Mitt Romney spoke before the National Association of Latino Elected and Appointed Officials on Thursday, where he laid out his immigration policy that would "replace and supersede" President Obama's recent shift on immigration.
Mitt Romney went before the National Association of Latino Elected Officials this afternoon, but still refused to take a stand on President Obama's plan to allow some illegal immigrants who were brought here as children by their parents to stay in the country.
"Some people have asked if I will let stand the president's executive action," the GOP presumptive presidential nominee said. "The answer is that I will put in place my own long-term solution that will replace and supersede the president's temporary measure."
"As president, I won’t settle for stop-gap measures," said Romney, who was greeted with polite but not overly enthusiastic response. "I will work with Republicans and Democrats to find a long-term solution."
Romney did promise to overhaul the green card system for immigrants with families and to end immigration caps for their spouses and minor children.
Polls show Latinos (and all Americans) overwhelmingly support Obama's decision to allow hundreds of thousands of illegal immigrants to stay in the country and work.

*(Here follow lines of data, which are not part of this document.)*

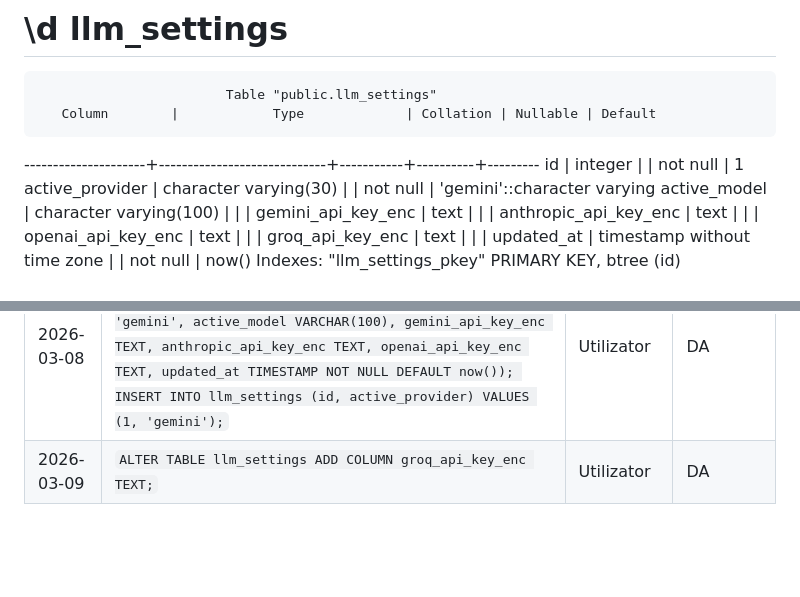
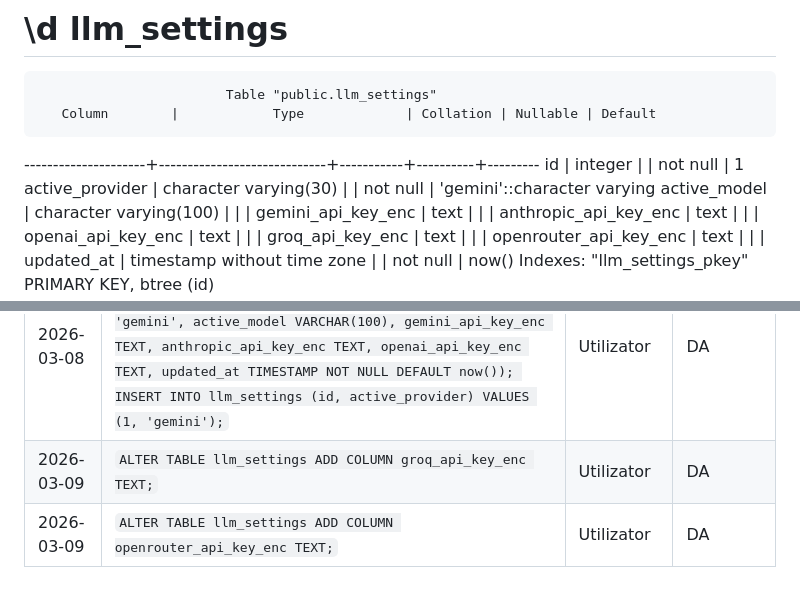
Before and after one commit to NoisimRo/APP-AI, a Markdown page: docs/expertap_db.md, 2 parts joined by grey strips. Rendered like a GitHub page; blank space fills up the shorter version.

Commit message:
docs: update production schema for openrouter_api_key_enc migration
https://claude.ai/code/session_016dXfhDpLBQ1ZTDpwPDsLpp

```diff
--- a/docs/expertap_db.md
+++ b/docs/expertap_db.md
@@ -169,6 +169,7 @@ Foreign-key constraints:
  anthropic_api_key_enc | text                      |           |          |
  openai_api_key_enc  | text                        |           |          |
  groq_api_key_enc    | text                        |           |          |
+ openrouter_api_key_enc | text                     |           |          |
  updated_at          | timestamp without time zone |           | not null | now()
 Indexes:
     "llm_settings_pkey" PRIMARY KEY, btree (id)
@@ -200,3 +201,4 @@ Indexes:
 | 2026-03-07 | `DROP INDEX IF EXISTS ix_decizii_cnsc_solutie_contestatie` (duplicate of ix_decizii_solutie) | Utilizator | DA |
 | 2026-03-08 | `CREATE TABLE llm_settings (id INTEGER PRIMARY KEY DEFAULT 1, active_provider VARCHAR(30) NOT NULL DEFAULT 'gemini', active_model VARCHAR(100), gemini_api_key_enc TEXT, anthropic_api_key_enc TEXT, openai_api_key_enc TEXT, updated_at TIMESTAMP NOT NULL DEFAULT now()); INSERT INTO llm_settings (id, active_provider) VALUES (1, 'gemini');` | Utilizator | DA |
 | 2026-03-09 | `ALTER TABLE llm_settings ADD COLUMN groq_api_key_enc TEXT;` | Utilizator | DA |
+| 2026-03-09 | `ALTER TABLE llm_settings ADD COLUMN openrouter_api_key_enc TEXT;` | Utilizator | DA |
```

The stakes are high for the November election. Even a modest shift among Latino voters in battleground states like Ohio, North Carolina and Virginia, could tip the scales.
Obama will speak to the same group tomorrow at one o'clock in Lake Buena Vista, Florida.